Activity →
When the string "MortarMonkey" is part of a line in the data below, report the whole line.

Given data →
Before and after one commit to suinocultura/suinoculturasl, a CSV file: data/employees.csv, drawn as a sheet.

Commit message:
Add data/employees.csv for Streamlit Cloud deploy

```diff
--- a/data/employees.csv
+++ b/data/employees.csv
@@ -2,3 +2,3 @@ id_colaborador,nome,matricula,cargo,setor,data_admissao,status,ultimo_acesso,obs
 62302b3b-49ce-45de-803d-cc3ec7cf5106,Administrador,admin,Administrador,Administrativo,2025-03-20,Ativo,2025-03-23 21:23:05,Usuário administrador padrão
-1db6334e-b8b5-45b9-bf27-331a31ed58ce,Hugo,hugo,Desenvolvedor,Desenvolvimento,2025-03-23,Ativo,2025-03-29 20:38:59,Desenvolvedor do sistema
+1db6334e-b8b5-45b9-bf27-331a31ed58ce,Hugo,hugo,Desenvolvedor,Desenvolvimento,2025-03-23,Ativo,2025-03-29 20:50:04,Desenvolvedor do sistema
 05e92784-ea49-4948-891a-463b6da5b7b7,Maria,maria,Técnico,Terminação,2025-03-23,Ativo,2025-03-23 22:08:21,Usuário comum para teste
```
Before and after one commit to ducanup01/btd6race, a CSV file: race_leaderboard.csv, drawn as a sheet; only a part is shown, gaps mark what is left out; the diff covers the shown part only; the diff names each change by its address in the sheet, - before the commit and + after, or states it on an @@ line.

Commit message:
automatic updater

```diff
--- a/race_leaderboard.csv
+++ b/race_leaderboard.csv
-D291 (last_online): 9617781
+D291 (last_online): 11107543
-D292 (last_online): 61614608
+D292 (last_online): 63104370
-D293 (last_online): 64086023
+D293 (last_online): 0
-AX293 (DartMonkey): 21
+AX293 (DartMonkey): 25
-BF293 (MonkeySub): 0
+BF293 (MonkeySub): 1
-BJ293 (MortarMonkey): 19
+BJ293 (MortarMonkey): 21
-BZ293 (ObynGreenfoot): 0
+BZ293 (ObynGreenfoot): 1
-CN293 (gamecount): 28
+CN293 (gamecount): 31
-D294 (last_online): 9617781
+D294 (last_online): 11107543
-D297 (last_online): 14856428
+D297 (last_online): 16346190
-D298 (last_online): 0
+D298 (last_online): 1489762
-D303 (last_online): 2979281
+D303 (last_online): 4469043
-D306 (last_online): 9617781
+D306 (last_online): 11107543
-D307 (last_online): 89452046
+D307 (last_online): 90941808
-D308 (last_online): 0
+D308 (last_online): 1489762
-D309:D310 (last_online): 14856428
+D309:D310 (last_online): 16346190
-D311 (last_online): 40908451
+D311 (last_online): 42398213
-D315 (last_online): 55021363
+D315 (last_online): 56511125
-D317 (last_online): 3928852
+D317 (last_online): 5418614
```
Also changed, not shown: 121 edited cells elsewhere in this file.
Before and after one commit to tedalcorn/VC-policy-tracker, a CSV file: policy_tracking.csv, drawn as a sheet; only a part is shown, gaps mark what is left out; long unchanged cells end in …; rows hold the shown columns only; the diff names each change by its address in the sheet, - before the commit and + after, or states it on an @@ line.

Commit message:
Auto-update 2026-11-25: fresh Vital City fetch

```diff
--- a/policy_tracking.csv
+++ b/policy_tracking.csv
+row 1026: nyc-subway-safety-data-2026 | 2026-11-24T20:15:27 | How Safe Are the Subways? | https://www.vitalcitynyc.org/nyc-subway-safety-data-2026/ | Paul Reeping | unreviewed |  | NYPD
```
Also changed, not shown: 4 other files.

Expected answer →
-BJ293 (MortarMonkey): 19
+BJ293 (MortarMonkey): 21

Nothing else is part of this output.